WHAT TO WORK ON:
Where a line below holds the string "class", copy that line.

DATASET RECORDS:
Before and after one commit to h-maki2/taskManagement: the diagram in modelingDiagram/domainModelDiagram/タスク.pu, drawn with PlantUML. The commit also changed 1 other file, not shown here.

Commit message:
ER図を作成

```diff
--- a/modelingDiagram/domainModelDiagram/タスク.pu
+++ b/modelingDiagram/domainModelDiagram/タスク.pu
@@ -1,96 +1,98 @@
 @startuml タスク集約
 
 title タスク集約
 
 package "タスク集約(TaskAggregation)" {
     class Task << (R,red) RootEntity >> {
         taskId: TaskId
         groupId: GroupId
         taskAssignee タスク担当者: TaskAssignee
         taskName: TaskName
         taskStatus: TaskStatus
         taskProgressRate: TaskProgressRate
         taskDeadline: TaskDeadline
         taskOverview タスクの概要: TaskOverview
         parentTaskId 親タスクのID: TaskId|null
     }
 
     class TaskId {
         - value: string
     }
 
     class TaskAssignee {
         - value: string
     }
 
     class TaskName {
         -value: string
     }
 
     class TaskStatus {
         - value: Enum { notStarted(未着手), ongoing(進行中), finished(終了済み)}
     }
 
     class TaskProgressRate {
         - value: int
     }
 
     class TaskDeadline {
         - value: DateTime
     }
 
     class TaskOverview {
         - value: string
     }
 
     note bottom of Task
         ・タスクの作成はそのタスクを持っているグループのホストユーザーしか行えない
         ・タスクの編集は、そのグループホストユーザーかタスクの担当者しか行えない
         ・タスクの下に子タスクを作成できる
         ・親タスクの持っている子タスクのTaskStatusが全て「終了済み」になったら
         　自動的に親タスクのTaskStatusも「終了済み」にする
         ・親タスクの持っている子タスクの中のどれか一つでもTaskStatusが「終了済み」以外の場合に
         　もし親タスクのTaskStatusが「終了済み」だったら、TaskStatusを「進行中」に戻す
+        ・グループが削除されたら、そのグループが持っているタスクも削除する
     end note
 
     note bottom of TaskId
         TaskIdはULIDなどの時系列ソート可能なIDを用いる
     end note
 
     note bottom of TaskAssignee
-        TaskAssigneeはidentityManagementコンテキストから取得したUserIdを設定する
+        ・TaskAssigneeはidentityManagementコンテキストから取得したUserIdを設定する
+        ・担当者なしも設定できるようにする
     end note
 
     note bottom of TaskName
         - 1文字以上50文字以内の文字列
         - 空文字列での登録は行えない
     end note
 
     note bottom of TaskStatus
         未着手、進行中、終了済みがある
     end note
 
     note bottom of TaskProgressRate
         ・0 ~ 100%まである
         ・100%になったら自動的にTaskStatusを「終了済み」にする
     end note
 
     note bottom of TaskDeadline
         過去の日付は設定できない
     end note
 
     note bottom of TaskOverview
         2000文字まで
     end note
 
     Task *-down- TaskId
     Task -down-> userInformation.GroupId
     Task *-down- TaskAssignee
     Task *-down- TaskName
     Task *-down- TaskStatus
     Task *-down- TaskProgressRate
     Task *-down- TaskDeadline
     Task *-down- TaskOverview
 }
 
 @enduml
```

...

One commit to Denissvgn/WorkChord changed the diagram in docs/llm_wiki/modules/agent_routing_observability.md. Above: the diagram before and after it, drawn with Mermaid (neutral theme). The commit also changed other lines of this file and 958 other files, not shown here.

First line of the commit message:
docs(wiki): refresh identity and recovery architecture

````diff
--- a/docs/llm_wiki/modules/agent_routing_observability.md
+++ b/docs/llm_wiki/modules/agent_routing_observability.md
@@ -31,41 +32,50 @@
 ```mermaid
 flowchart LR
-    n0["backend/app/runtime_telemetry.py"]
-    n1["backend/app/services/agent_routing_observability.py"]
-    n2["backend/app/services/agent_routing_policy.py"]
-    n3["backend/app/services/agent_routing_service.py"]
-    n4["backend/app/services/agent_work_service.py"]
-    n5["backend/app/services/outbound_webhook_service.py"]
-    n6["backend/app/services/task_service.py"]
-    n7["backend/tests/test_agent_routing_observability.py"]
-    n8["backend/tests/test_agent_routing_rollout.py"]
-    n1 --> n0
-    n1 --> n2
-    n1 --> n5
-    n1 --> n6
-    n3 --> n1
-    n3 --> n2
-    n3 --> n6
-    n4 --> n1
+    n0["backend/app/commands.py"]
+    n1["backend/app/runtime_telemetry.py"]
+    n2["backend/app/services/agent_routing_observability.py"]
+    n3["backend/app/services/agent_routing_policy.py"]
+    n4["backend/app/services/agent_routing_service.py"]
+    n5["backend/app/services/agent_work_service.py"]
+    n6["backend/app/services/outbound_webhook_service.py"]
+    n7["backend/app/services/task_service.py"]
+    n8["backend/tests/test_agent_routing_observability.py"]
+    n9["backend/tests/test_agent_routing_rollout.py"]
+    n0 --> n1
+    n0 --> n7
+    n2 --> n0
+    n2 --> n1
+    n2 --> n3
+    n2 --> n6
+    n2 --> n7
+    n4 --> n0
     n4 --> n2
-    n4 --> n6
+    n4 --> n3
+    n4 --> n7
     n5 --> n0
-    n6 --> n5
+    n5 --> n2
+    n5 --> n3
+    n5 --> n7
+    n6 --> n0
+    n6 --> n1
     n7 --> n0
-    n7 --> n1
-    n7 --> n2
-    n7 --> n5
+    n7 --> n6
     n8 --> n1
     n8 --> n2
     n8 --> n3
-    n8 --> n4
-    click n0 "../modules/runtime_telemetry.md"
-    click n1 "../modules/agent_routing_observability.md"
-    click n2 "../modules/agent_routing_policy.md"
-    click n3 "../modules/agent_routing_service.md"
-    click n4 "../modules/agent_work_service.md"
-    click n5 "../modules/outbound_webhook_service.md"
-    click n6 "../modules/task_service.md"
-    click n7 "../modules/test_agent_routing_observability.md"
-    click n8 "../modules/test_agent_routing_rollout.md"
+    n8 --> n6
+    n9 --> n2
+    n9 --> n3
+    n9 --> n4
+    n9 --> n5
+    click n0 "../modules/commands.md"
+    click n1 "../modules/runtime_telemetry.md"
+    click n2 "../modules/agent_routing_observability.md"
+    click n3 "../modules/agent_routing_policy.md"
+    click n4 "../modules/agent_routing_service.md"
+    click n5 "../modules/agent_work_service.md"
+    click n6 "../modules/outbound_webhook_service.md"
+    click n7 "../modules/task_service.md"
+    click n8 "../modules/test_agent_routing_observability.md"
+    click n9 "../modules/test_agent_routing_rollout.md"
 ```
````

EXERCISE SOLUTION:
     class Task << (R,red) RootEntity >> {
     class TaskId {
     class TaskAssignee {
     class TaskName {
     class TaskStatus {
     class TaskProgressRate {
     class TaskDeadline {
     class TaskOverview {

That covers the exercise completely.